## Required action
Once you have read the entries, please say how many lines hold the string "context", giving the number only.

Extracted records Block Start

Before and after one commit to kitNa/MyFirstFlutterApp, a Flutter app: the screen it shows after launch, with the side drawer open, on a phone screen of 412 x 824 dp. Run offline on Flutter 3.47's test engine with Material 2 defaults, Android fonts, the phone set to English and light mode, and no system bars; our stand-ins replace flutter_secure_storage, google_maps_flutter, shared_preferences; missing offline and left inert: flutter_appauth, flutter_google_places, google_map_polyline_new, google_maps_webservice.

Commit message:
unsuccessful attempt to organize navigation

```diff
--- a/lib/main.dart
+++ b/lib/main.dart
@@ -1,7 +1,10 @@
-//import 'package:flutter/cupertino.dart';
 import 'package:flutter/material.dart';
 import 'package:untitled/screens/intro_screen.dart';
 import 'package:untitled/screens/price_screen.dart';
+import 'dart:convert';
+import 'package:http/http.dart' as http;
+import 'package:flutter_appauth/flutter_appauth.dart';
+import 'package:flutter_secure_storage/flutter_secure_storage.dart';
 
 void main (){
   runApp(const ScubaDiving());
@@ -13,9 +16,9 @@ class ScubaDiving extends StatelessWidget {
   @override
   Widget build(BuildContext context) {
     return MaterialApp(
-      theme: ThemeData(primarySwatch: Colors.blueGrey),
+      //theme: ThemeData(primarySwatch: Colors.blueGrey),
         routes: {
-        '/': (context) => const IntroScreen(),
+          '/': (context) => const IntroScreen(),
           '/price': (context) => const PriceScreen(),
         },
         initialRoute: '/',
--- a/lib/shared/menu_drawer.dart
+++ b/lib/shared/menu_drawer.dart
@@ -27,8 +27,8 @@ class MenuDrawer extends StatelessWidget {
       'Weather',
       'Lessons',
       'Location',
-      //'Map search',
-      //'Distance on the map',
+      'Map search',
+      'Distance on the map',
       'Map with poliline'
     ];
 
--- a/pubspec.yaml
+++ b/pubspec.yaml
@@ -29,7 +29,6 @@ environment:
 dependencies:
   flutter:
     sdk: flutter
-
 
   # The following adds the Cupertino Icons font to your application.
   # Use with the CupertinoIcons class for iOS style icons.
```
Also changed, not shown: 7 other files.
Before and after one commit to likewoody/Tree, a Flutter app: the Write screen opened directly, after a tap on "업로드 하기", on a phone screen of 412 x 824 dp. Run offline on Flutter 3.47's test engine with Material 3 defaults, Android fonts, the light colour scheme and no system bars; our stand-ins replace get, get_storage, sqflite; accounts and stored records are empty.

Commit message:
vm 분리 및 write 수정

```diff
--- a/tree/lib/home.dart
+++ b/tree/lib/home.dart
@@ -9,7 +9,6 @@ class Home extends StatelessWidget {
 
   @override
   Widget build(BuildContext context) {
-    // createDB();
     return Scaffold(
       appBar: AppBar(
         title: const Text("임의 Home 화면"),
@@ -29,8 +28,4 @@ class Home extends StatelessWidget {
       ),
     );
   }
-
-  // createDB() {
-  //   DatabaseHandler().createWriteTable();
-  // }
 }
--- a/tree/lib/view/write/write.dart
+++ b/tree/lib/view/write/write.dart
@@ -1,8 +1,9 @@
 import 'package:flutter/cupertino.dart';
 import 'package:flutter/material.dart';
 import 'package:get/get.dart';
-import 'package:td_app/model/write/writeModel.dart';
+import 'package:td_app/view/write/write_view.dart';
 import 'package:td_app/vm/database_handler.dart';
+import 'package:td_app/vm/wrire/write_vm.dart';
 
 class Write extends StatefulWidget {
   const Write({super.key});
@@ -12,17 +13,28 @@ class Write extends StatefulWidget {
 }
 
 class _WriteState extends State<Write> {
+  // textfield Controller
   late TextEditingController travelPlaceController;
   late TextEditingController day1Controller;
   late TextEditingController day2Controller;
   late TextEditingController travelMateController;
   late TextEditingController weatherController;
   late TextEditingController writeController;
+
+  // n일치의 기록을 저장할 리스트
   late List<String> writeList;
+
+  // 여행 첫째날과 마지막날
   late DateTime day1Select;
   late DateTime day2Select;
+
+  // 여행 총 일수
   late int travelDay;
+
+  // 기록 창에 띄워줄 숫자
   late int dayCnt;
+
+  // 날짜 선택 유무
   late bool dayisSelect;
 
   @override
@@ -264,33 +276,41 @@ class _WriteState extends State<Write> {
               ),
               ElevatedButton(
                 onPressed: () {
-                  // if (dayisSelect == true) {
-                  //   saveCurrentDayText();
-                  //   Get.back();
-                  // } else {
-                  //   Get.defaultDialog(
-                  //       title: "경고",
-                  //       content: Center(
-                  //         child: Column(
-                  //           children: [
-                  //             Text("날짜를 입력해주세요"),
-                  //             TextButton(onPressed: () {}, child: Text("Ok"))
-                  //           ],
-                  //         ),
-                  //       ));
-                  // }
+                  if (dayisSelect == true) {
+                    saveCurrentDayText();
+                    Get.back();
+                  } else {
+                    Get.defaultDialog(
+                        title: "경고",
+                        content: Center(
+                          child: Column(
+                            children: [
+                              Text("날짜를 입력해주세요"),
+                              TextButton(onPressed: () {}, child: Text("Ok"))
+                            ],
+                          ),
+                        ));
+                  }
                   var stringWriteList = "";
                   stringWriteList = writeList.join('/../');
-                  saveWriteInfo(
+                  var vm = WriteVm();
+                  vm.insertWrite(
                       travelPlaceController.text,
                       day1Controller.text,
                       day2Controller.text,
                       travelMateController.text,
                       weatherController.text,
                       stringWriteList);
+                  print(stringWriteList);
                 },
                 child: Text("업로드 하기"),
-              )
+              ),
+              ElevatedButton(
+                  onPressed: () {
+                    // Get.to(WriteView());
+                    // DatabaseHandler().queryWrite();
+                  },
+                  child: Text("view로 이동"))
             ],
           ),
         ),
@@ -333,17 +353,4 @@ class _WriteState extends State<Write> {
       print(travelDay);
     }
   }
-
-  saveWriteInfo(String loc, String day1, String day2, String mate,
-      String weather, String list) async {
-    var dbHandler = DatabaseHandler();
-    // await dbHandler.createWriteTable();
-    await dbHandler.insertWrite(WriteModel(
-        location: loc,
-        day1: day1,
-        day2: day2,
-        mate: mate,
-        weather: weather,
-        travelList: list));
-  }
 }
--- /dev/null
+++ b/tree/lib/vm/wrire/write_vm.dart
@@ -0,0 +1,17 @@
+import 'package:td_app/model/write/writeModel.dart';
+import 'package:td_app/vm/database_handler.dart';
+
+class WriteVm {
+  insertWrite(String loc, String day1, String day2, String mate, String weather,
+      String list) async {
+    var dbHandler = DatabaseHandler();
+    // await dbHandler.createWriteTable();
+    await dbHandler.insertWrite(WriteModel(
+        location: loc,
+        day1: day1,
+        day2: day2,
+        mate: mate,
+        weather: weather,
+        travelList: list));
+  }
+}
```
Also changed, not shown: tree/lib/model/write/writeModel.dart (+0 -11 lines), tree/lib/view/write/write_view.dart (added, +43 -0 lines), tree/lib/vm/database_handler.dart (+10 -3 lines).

Extracted records Block End

## Result of this task
5